EXERCISE OBJECTIVE: Copy each line of the data that has "changed" in it.

DATASET EXCERPTS:
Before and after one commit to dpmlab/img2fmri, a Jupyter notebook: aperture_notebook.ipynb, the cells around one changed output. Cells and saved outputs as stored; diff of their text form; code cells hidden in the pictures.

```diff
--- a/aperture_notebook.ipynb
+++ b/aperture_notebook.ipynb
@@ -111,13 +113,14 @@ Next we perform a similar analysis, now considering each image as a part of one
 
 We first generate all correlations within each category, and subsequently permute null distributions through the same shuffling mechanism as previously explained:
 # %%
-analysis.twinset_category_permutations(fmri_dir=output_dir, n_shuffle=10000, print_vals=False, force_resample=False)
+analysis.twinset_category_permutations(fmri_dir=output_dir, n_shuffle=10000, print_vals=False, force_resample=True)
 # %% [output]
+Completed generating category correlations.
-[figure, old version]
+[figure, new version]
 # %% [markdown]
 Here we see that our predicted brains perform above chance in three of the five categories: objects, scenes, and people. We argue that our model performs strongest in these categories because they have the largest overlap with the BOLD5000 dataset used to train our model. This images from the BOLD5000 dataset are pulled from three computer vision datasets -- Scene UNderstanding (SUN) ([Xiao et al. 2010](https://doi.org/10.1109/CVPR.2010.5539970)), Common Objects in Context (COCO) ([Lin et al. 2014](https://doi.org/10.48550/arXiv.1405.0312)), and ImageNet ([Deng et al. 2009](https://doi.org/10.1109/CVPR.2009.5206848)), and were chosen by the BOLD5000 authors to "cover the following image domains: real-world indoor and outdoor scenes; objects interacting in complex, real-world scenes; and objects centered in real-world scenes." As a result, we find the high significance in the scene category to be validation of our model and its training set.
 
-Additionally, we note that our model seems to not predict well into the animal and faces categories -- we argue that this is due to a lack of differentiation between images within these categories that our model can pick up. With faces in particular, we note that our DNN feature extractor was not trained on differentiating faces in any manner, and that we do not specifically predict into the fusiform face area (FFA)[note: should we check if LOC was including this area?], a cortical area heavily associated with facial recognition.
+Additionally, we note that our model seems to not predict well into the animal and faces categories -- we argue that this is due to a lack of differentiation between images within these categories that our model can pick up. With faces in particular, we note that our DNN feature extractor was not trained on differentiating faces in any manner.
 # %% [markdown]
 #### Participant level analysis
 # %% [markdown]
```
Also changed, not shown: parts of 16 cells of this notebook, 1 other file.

--

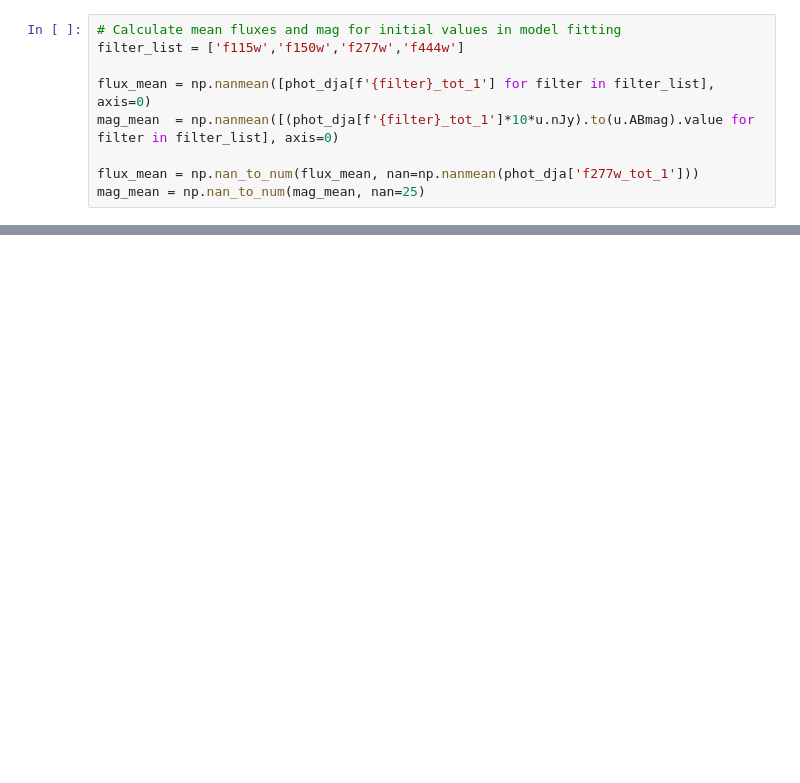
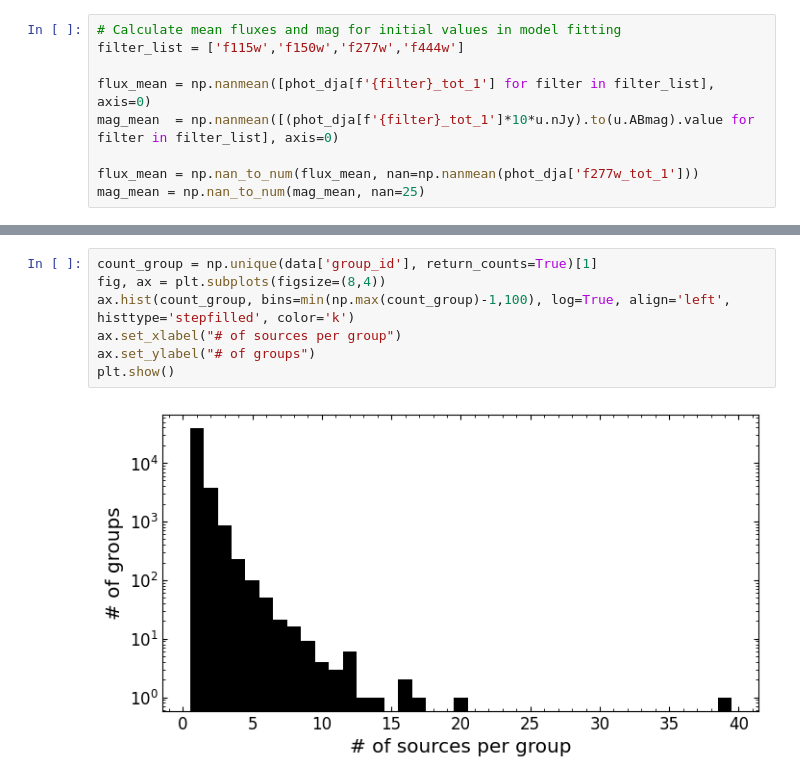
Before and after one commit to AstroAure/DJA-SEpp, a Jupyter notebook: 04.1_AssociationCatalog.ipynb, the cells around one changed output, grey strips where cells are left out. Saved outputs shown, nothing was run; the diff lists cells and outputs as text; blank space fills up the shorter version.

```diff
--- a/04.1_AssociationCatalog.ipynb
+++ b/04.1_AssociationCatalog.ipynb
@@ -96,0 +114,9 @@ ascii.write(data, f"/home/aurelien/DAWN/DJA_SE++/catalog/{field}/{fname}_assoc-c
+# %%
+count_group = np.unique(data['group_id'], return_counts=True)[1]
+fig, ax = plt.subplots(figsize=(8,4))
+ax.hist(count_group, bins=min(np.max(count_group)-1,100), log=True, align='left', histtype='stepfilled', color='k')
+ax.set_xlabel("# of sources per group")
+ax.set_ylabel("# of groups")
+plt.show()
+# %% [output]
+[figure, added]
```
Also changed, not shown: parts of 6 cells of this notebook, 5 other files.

--

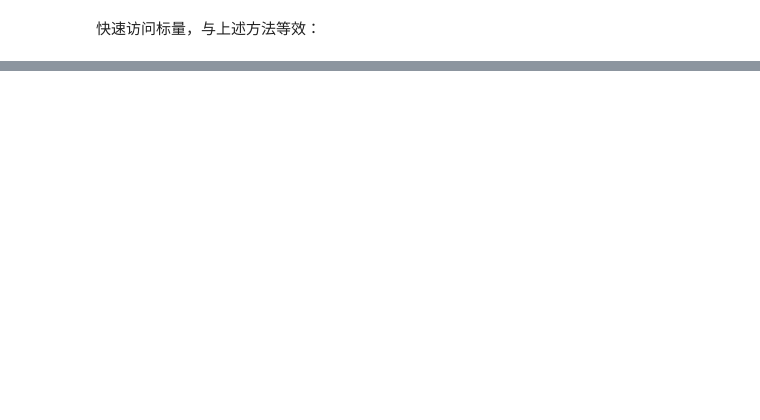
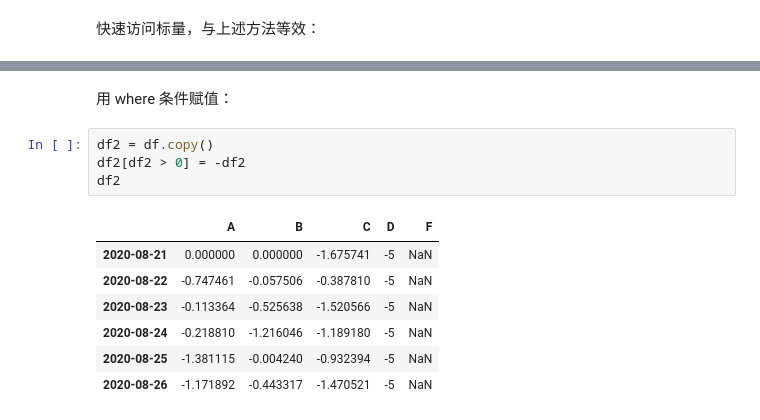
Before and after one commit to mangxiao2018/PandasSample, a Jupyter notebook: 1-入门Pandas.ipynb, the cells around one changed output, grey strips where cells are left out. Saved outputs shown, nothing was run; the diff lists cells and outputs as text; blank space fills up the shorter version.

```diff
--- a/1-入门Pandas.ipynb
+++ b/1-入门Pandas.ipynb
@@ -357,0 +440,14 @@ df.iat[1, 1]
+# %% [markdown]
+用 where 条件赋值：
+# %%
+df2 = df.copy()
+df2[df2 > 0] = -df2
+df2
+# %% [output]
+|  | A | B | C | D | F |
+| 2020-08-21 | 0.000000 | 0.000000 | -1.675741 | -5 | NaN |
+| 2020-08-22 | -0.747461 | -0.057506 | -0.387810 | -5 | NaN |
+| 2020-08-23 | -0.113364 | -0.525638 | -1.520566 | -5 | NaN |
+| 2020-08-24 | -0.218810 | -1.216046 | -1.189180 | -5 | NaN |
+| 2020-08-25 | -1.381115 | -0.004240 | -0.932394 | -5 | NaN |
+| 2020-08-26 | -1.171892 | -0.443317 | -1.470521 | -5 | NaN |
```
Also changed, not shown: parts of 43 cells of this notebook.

SOLUTION TO THE PROBLEM:
Before and after one commit to dpmlab/img2fmri, a Jupyter notebook: aperture_notebook.ipynb, the cells around one changed output. Cells and saved outputs as stored; diff of their text form; code cells hidden in the pictures.
Also changed, not shown: parts of 16 cells of this notebook, 1 other file.
Before and after one commit to AstroAure/DJA-SEpp, a Jupyter notebook: 04.1_AssociationCatalog.ipynb, the cells around one changed output, grey strips where cells are left out. Saved outputs shown, nothing was run; the diff lists cells and outputs as text; blank space fills up the shorter version.
Also changed, not shown: parts of 6 cells of this notebook, 5 other files.
Before and after one commit to mangxiao2018/PandasSample, a Jupyter notebook: 1-入门Pandas.ipynb, the cells around one changed output, grey strips where cells are left out. Saved outputs shown, nothing was run; the diff lists cells and outputs as text; blank space fills up the shorter version.
Also changed, not shown: parts of 43 cells of this notebook.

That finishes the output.